Slow down when Life slows you down. It is only when you go with Life’s pace and flow, that you truly experience the magic in, and live, each moment!

What time’s your appointment with Life?


The unforgettable ‘appointment with death’ scene from Agneepath

In the iconic, original, Hindi movie ‘Agneepath’ (Path of Fire, 1990, Mukul Anand), Vijay Dinanath Chauhan, played admirably, memorably by Amitabh Bachchan, tells the Police Commissioner, M.S.Gaitonde (Vikram Gokhale) that he (Vijay) has ‘an appointment with death’ at 6.30 PM that evening. The unforgettable dialogue is, ‘Apun ka maut ke saath appentment hai, kya?’.

I was reminded of that movie and that dialogue when I came across the concept of our appointment with Life. With some time to kill, I ended up browsing through the famous Nalanda bookstore at the Taj Mahal Hotel, by the Gateway of India, yesterday. There, Vitenamese Buddhist teacher, Thich Nhat Hahn’s (Thay) book “Our Appointment With Life” stared back at me.

It is such a simple and beautiful concept. In our everyday Life, all through each week, our calendars are full of appointments. Technology has made the calendar universally compatible across multiple platforms – MS Outlook, Apple, Google, smart phones and so on. Reminders and alerts are possible too. Overlapping events are pointed out. And at a glance a whole month or quarter or year can be looked up. Many people I know have often displayed enormous pride in declaring that their calendars are full for many, many weeks and months.

But what about our appointment with Life?

Thay writes in his usual, inimitable, simple, soul invoking style: “Our appointment with Life is in the present moment. The place of our appointment is right here, in this place.” So beautiful.

Thay quotes The Buddha from the Dhammapada as saying, “Let go of what is the past. Let go of what is not yet. Observe deeply what is happening in the present moment, but do not be attached to it.” This, says Thay, is the way to keep our appointment with Life! To live perpetually in the present moment.
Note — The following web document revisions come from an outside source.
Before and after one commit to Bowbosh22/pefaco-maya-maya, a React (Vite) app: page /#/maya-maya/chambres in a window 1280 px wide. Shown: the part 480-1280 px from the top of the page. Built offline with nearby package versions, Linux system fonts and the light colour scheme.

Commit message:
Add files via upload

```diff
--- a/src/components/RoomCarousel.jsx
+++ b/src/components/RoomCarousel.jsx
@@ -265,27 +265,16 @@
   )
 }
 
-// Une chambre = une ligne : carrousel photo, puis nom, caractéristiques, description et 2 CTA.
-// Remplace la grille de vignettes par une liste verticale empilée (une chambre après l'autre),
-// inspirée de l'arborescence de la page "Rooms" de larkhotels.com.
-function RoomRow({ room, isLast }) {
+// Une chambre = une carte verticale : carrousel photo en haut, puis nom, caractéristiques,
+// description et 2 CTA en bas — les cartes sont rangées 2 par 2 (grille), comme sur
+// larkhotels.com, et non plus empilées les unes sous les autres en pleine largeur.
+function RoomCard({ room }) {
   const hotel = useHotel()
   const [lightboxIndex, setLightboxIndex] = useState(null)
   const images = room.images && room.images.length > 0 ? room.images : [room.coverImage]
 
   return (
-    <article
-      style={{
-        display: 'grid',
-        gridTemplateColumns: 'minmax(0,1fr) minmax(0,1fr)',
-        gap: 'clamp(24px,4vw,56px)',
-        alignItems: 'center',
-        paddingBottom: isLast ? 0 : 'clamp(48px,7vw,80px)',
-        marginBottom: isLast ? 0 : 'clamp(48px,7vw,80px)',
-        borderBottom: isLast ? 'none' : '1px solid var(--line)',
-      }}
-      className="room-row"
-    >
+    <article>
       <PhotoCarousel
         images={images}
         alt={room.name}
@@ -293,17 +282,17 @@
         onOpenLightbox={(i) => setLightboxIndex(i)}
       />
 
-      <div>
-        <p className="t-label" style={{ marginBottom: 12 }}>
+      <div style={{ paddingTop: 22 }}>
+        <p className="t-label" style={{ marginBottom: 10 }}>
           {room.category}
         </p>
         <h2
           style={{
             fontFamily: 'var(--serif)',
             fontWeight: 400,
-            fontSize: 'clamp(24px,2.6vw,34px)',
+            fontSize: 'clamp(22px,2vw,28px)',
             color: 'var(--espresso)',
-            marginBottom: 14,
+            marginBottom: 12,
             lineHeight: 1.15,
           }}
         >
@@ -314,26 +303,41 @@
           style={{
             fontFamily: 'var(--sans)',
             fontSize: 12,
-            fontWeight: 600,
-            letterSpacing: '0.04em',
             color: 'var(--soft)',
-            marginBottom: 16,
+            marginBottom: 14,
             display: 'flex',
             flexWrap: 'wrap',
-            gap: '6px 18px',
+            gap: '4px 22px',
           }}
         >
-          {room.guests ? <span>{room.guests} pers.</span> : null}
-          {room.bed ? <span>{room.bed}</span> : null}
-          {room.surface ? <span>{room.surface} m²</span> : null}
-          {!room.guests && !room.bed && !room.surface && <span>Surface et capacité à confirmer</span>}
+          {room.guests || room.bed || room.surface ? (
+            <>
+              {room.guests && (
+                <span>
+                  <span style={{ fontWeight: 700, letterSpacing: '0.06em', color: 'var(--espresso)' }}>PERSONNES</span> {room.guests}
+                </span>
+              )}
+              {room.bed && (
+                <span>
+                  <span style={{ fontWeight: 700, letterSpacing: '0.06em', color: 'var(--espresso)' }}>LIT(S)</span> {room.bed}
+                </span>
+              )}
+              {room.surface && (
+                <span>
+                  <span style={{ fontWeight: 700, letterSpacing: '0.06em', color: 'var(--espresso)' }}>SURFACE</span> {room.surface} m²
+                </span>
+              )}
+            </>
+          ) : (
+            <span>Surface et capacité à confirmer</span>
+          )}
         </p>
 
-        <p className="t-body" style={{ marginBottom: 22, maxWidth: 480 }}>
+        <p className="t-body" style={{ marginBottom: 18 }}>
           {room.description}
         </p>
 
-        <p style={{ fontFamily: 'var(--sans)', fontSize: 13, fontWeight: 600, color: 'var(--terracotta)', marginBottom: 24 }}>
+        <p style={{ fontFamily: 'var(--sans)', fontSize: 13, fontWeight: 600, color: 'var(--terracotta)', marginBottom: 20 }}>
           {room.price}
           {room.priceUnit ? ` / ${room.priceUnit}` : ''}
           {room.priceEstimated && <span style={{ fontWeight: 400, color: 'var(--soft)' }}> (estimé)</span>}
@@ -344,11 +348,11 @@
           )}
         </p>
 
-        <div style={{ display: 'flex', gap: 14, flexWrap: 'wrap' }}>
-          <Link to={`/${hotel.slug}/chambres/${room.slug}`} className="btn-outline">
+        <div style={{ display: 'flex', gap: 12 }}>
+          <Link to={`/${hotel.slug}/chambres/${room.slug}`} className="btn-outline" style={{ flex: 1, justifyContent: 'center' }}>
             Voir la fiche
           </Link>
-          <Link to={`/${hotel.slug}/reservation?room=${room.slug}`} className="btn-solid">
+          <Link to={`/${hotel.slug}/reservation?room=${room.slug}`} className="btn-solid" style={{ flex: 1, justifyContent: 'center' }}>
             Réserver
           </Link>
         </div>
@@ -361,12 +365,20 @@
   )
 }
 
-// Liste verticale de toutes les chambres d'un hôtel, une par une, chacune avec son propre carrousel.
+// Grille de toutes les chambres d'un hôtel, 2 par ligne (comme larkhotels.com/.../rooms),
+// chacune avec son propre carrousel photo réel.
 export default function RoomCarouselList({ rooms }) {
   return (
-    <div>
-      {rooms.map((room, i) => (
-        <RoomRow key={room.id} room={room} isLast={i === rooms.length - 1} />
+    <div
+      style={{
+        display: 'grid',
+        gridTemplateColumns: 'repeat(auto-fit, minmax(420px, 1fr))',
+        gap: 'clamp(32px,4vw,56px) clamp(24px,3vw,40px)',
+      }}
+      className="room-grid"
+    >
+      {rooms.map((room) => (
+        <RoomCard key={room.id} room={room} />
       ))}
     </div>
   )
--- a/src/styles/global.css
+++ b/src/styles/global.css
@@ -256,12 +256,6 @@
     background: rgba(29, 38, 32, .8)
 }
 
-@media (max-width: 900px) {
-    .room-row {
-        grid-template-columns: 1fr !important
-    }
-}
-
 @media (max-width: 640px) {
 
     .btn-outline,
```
 Agneepath’s’ Vijay Dinanath Chauhan famously demonstrated fearlessness by agreeing to keep his appointment with death, by venturing out to meet his detractors who were waiting to assassinate him. What about you and me? Of course, we all have an appointment with death – except we don’t know when it actually is! But we can choose to keep our appointment with Life by learning to live, with detachment, in the present moment – unburdened by the past and unmindful of the future. Simply, by being – engaged with present!